**DIRECTIONS FOR THIS TASK**
Your reply should be a single number, the count of lines in the records that contain "input".
--- GIVEN RECORDS Enclosed Below ---
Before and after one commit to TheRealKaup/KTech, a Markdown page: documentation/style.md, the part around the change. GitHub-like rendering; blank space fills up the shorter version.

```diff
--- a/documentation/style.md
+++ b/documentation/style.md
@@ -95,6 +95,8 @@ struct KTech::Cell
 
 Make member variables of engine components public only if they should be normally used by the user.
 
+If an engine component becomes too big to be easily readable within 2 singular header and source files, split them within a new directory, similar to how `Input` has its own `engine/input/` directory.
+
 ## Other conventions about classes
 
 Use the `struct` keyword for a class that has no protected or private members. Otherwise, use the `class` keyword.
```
--- End of Enclosed GIVEN RECORDS ---
--- GIVEN RECORDS Enclosed Below ---
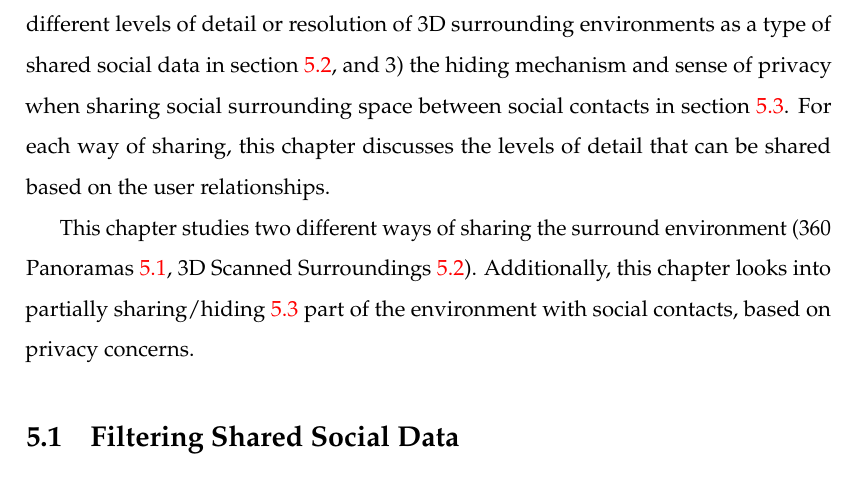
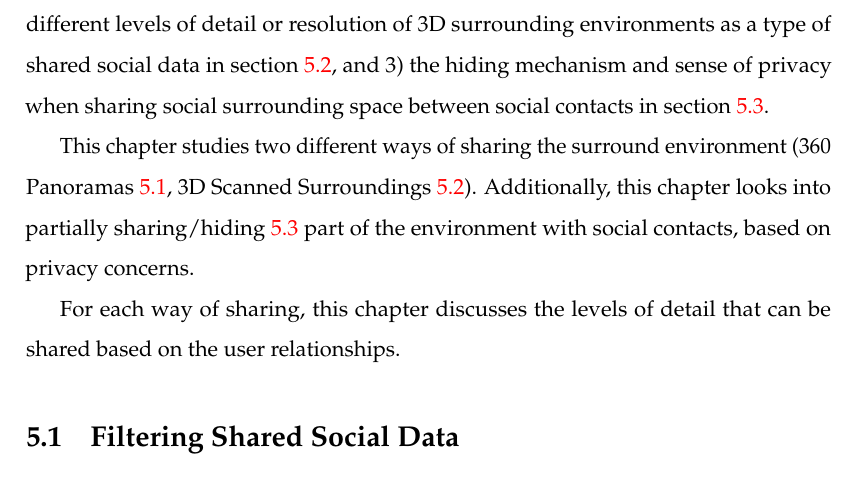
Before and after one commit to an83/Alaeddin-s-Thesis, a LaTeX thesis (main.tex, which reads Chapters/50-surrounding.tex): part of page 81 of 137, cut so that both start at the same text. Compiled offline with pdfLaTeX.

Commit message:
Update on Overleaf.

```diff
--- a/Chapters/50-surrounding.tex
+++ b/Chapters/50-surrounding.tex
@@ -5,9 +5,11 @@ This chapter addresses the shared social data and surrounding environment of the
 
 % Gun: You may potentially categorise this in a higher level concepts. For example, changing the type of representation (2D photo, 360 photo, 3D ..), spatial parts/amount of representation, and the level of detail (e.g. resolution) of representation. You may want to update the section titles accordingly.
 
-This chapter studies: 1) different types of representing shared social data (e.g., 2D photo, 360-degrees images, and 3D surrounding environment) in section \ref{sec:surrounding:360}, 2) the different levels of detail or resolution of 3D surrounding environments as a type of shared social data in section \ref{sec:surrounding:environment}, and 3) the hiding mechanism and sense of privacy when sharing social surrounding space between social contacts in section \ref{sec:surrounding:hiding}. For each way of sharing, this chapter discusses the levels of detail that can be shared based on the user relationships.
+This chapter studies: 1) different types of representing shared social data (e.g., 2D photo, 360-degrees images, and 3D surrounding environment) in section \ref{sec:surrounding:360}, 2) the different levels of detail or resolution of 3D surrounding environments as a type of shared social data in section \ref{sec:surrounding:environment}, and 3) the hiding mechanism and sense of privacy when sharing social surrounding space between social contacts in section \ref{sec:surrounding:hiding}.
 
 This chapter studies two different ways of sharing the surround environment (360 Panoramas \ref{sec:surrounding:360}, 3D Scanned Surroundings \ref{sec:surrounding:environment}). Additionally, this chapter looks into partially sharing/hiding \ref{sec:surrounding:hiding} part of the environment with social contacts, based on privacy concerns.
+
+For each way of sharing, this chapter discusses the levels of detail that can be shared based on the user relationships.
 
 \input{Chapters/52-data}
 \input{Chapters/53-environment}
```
--- End of Enclosed GIVEN RECORDS ---
**COMPLETED TASK**
3